“Who is going to pick you up?”
“Do you promise to stay at home for the next 14 days?”
Now wait a minute. Where were these questions before we all boarded the plane?
Policemen had been placed onto two podiums, where they peered down at us like judges, assigned to carefully weigh whether we were clean and could be freed to the world. The policeman briefly glanced at my passport, heard that I was native and let me through without further questions. Casting one last look into the tense chaos, I could see some foreign nationals still filling out the white paperwork.
My final image of the trip was my father with his arms open waiting on the other side. He went in for a hug and was halted by at least 10 people yelling:
At home I would gave my dog the biggest hug ever.
Respect the quarantine rules and save your hugs for later. This is a time to think like an avian virus. SARS-CoV-2 is easily broken down by detergent, wash your hands again when you get home. Wash your clothes as well and wipe other surfaces you touched often. Keep away from visiting grandparents and leave your home only when necessary for the recommended amount of days. Especially say no to big social gatherings, crowded pubs and cafés.

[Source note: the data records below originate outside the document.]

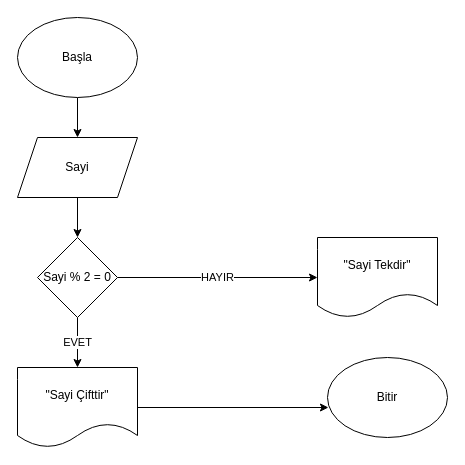
The draw.io diagram algoritma2.drawio in SyKosis1/alg1, before the edit. Source tidied: cells renumbered, new cells numbered last; positions are measured from the earlier drawing's top-left corner, leaving out a move shared by most shapes. Both pictures are drawn from the tidied source at 100%, with x=0, y=0 at pixel (17, 17).
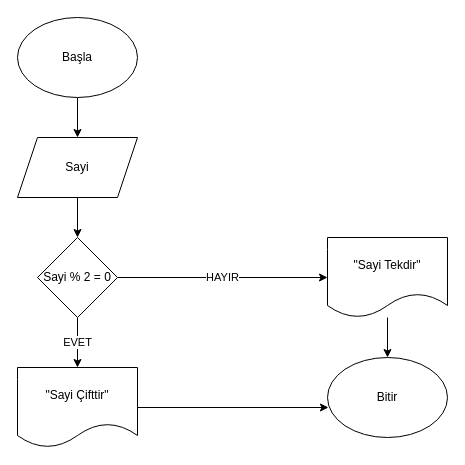
Above is the later version.

Diff of the diagram source:
```diff
@@
 <mxGraphModel>
   <root>
     <mxCell id="0" />
     <mxCell id="1" parent="0" />
     <mxCell id="2" style="edgeStyle=orthogonalEdgeStyle;rounded=0;jettySize=auto;html=1;" parent="1" edge="1" source="3" target="5">
       <mxGeometry relative="1" as="geometry" />
     </mxCell>
     <mxCell id="3" value="Başla" style="ellipse;whiteSpace=wrap;html=1;" parent="1" vertex="1">
       <mxGeometry width="120" height="80" as="geometry" />
     </mxCell>
     <mxCell id="4" style="edgeStyle=orthogonalEdgeStyle;rounded=0;jettySize=auto;html=1;" parent="1" edge="1" source="5" target="8">
       <mxGeometry relative="1" as="geometry" />
     </mxCell>
     <mxCell id="5" value="Sayi" style="shape=parallelogram;perimeter=parallelogramPerimeter;whiteSpace=wrap;html=1;fixedSize=1;" parent="1" vertex="1">
       <mxGeometry y="120" width="120" height="60" as="geometry" />
     </mxCell>
     <mxCell id="6" value="EVET" style="edgeStyle=orthogonalEdgeStyle;rounded=0;jettySize=auto;html=1;" parent="1" edge="1" source="8" target="10">
       <mxGeometry relative="1" as="geometry" />
     </mxCell>
     <mxCell id="7" value="HAYIR" style="edgeStyle=orthogonalEdgeStyle;rounded=0;jettySize=auto;html=1;entryX=0;entryY=0.5;entryDx=0;entryDy=0;" parent="1" edge="1" source="8" target="11">
       <mxGeometry relative="1" as="geometry" />
     </mxCell>
     <mxCell id="8" value="Sayi % 2 = 0" style="rhombus;whiteSpace=wrap;html=1;" parent="1" vertex="1">
       <mxGeometry x="20" y="220" width="80" height="80" as="geometry" />
     </mxCell>
     <mxCell id="9" style="edgeStyle=orthogonalEdgeStyle;rounded=0;jettySize=auto;html=1;entryX=0.008;entryY=0.625;entryDx=0;entryDy=0;entryPerimeter=0;" parent="1" edge="1" source="10" target="12">
       <mxGeometry relative="1" as="geometry" />
     </mxCell>
     <mxCell id="10" value="&quot;Sayi Çifttir&quot;" style="shape=document;whiteSpace=wrap;html=1;boundedLbl=1;" parent="1" vertex="1">
       <mxGeometry y="350" width="120" height="80" as="geometry" />
     </mxCell>
+    <mxCell id="13" style="edgeStyle=orthogonalEdgeStyle;rounded=0;jettySize=auto;html=1;" parent="1" edge="1" source="11" target="12">
+      <mxGeometry relative="1" as="geometry" />
+    </mxCell>
     <mxCell id="11" value="&quot;Sayi Tekdir&quot;" style="shape=document;whiteSpace=wrap;html=1;boundedLbl=1;" parent="1" vertex="1">
-      <mxGeometry x="300" y="220" width="120" height="80" as="geometry" />
+      <mxGeometry x="310" y="220" width="120" height="80" as="geometry" />
     </mxCell>
     <mxCell id="12" value="Bitir" style="ellipse;whiteSpace=wrap;html=1;" parent="1" vertex="1">
       <mxGeometry x="310" y="340" width="120" height="80" as="geometry" />
     </mxCell>
   </root>
 </mxGraphModel>
```
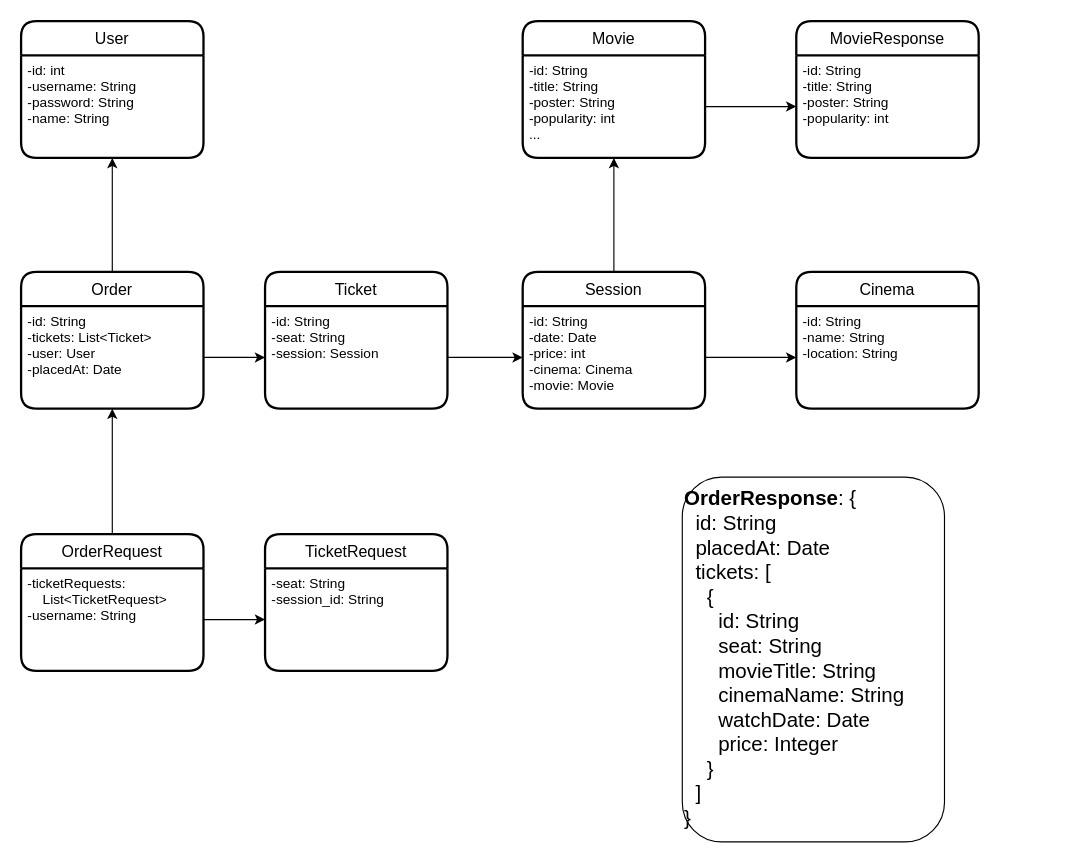
Before: Feaven_class.drawio in BennyYuen09/feaven_doc, a draw.io diagram. Source tidied: cells renumbered, new cells numbered last; positions are measured from the earlier drawing's top-left corner, leaving out a move shared by most shapes. Both pictures are drawn from the tidied source at 114%, with x=0, y=0 at pixel (21, 21).
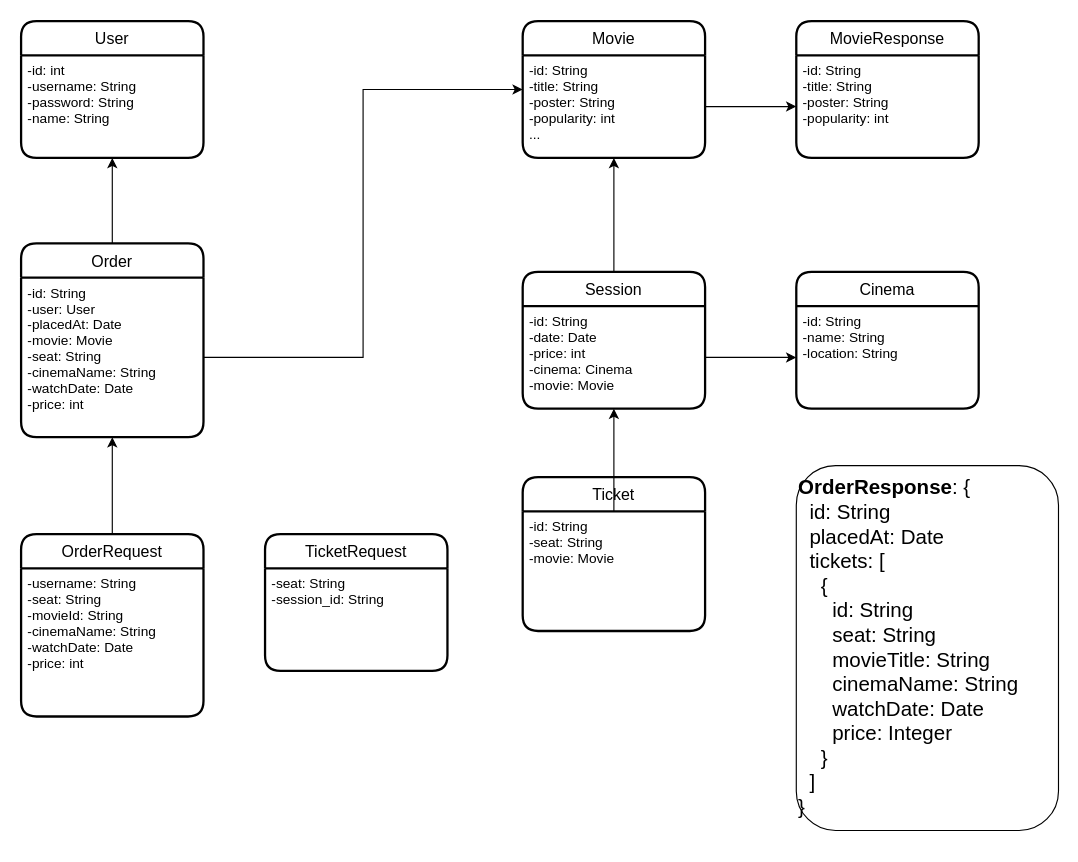
The same diagram, later.

The change refers to these unchanged cells:
```xml
<mxCell id="2" value="Movie" style="swimlane;horizontal=1;startSize=30;rounded=1;fontSize=14;fontStyle=0;strokeWidth=2;shadow=0;dashed=0;align=center;" parent="1" vertex="1">
  <mxGeometry x="440" width="160" height="120" as="geometry" />
</mxCell>
<mxCell id="26" value="-seat: String&#10;-session_id: String" style="align=left;strokeColor=none;fillColor=none;spacingLeft=4;fontSize=12;verticalAlign=top;" parent="25" vertex="1">
  <mxGeometry y="30" width="160" height="90" as="geometry" />
</mxCell>
```

The edit, as a diff of the source:
```diff
@@
     <mxCell id="7" value="Ticket" style="swimlane;horizontal=1;startSize=30;rounded=1;fontSize=14;fontStyle=0;strokeWidth=2;shadow=0;dashed=0;align=center;" parent="1" vertex="1">
-      <mxGeometry x="214" y="220" width="160" height="120" as="geometry" />
+      <mxGeometry x="440" y="400" width="160" height="135" as="geometry" />
     </mxCell>
-    <mxCell id="8" value="-id: String&#10;-seat: String&#10;-session: Session" style="align=left;strokeColor=none;fillColor=none;spacingLeft=4;fontSize=12;verticalAlign=top;" parent="7" vertex="1">
-      <mxGeometry y="30" width="160" height="90" as="geometry" />
+    <mxCell id="8" value="-id: String&#10;-seat: String&#10;-movie: Movie" style="align=left;strokeColor=none;fillColor=none;spacingLeft=4;fontSize=12;verticalAlign=top;" parent="7" vertex="1">
+      <mxGeometry y="30" width="160" height="105" as="geometry" />
     </mxCell>
@@
     <mxCell id="17" value="Order" style="swimlane;horizontal=1;startSize=30;rounded=1;fontSize=14;fontStyle=0;strokeWidth=2;shadow=0;dashed=0;align=center;" parent="1" vertex="1">
-      <mxGeometry y="220" width="160" height="120" as="geometry" />
+      <mxGeometry y="195" width="160" height="170" as="geometry" />
     </mxCell>
-    <mxCell id="18" value="-id: String&#10;-tickets: List&lt;Ticket&gt;&#10;-user: User&#10;-placedAt: Date" style="align=left;strokeColor=none;fillColor=none;spacingLeft=4;fontSize=12;verticalAlign=top;" parent="17" vertex="1">
-      <mxGeometry y="30" width="160" height="90" as="geometry" />
+    <mxCell id="18" value="-id: String&#10;-user: User&#10;-placedAt: Date&#10;-movie: Movie&#10;-seat: String&#10;-cinemaName: String&#10;-watchDate: Date&#10;-price: int" style="align=left;strokeColor=none;fillColor=none;spacingLeft=4;fontSize=12;verticalAlign=top;" parent="17" vertex="1">
+      <mxGeometry y="30" width="160" height="140" as="geometry" />
     </mxCell>
-    <mxCell id="19" style="edgeStyle=orthogonalEdgeStyle;rounded=0;jettySize=auto;html=1;" parent="1" edge="1" source="18" target="8">
-      <mxGeometry relative="1" as="geometry" />
-    </mxCell>
@@
     <mxCell id="23" value="OrderRequest" style="swimlane;horizontal=1;startSize=30;rounded=1;fontSize=14;fontStyle=0;strokeWidth=2;shadow=0;dashed=0;align=center;" parent="1" vertex="1">
-      <mxGeometry y="450" width="160" height="120" as="geometry" />
+      <mxGeometry y="450" width="160" height="160" as="geometry" />
     </mxCell>
-    <mxCell id="24" value="-ticketRequests: &#10;    List&lt;TicketRequest&gt;&#10;-username: String" style="align=left;strokeColor=none;fillColor=none;spacingLeft=4;fontSize=12;verticalAlign=top;" parent="23" vertex="1">
-      <mxGeometry y="30" width="160" height="90" as="geometry" />
+    <mxCell id="24" value="-username: String&#10;-seat: String&#10;-movieId: String&#10;-cinemaName: String&#10;-watchDate: Date&#10;-price: int" style="align=left;strokeColor=none;fillColor=none;spacingLeft=4;fontSize=12;verticalAlign=top;" parent="23" vertex="1">
+      <mxGeometry y="30" width="160" height="130" as="geometry" />
     </mxCell>
@@
-    <mxCell id="27" style="edgeStyle=orthogonalEdgeStyle;rounded=0;jettySize=auto;html=1;" parent="1" edge="1" source="24" target="26">
-      <mxGeometry relative="1" as="geometry" />
-    </mxCell>
     <mxCell id="28" value="&lt;div style=&quot;font-size: 18px&quot;&gt;&lt;font style=&quot;font-size: 18px&quot;&gt;&lt;b&gt;OrderResponse&lt;/b&gt;: {&lt;/font&gt;&lt;/div&gt;&lt;div style=&quot;font-size: 18px&quot;&gt;&lt;font style=&quot;font-size: 18px&quot;&gt;&amp;nbsp; id: String&lt;/font&gt;&lt;/div&gt;&lt;div style=&quot;font-size: 18px&quot;&gt;&lt;font style=&quot;font-size: 18px&quot;&gt;&amp;nbsp; placedAt: Date&lt;/font&gt;&lt;/div&gt;&lt;div style=&quot;font-size: 18px&quot;&gt;&lt;font style=&quot;font-size: 18px&quot;&gt;&amp;nbsp; tickets: [&lt;/font&gt;&lt;/div&gt;&lt;div style=&quot;font-size: 18px&quot;&gt;&lt;font style=&quot;font-size: 18px&quot;&gt;&amp;nbsp; &amp;nbsp; {&lt;/font&gt;&lt;/div&gt;&lt;div style=&quot;font-size: 18px&quot;&gt;&lt;font style=&quot;font-size: 18px&quot;&gt;&amp;nbsp; &amp;nbsp; &amp;nbsp; id: String&lt;/font&gt;&lt;/div&gt;&lt;div style=&quot;font-size: 18px&quot;&gt;&lt;font style=&quot;font-size: 18px&quot;&gt;&amp;nbsp; &amp;nbsp; &amp;nbsp; seat: String&lt;/font&gt;&lt;/div&gt;&lt;div style=&quot;font-size: 18px&quot;&gt;&lt;font style=&quot;font-size: 18px&quot;&gt;&amp;nbsp; &amp;nbsp; &amp;nbsp; movieTitle: String&lt;/font&gt;&lt;/div&gt;&lt;div style=&quot;font-size: 18px&quot;&gt;&lt;font style=&quot;font-size: 18px&quot;&gt;&amp;nbsp; &amp;nbsp; &amp;nbsp; cinemaName: String&lt;/font&gt;&lt;/div&gt;&lt;div style=&quot;font-size: 18px&quot;&gt;&lt;font style=&quot;font-size: 18px&quot;&gt;&amp;nbsp; &amp;nbsp; &amp;nbsp; watchDate: Date&lt;/font&gt;&lt;/div&gt;&lt;div style=&quot;font-size: 18px&quot;&gt;&lt;font style=&quot;font-size: 18px&quot;&gt;&amp;nbsp; &amp;nbsp; &amp;nbsp; price: Integer&lt;/font&gt;&lt;/div&gt;&lt;div style=&quot;font-size: 18px&quot;&gt;&lt;font style=&quot;font-size: 18px&quot;&gt;&amp;nbsp; &amp;nbsp; }&lt;/font&gt;&lt;/div&gt;&lt;div style=&quot;font-size: 18px&quot;&gt;&lt;font style=&quot;font-size: 18px&quot;&gt;&amp;nbsp; ]&lt;/font&gt;&lt;/div&gt;&lt;div style=&quot;font-size: 18px&quot;&gt;&lt;span&gt;&lt;font style=&quot;font-size: 18px&quot;&gt;}&lt;/font&gt;&lt;/span&gt;&lt;/div&gt;" style="rounded=1;whiteSpace=wrap;html=1;align=left;" parent="1" vertex="1">
-      <mxGeometry x="580" y="400" width="230" height="320" as="geometry" />
+      <mxGeometry x="680" y="390" width="230" height="320" as="geometry" />
     </mxCell>
+    <mxCell id="29" style="edgeStyle=orthogonalEdgeStyle;rounded=0;jettySize=auto;html=1;exitX=1;exitY=0.5;exitDx=0;exitDy=0;entryX=0;entryY=0.5;entryDx=0;entryDy=0;" parent="1" edge="1" source="18" target="2">
+      <mxGeometry relative="1" as="geometry" />
+    </mxCell>
```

If your government hasn’t enforced these rules, enforce them onto yourself for the sake of humanity and for everyone flying on airplanes, unsure how to correctly protect themselves or others, just hoping to see their families and keep them safe.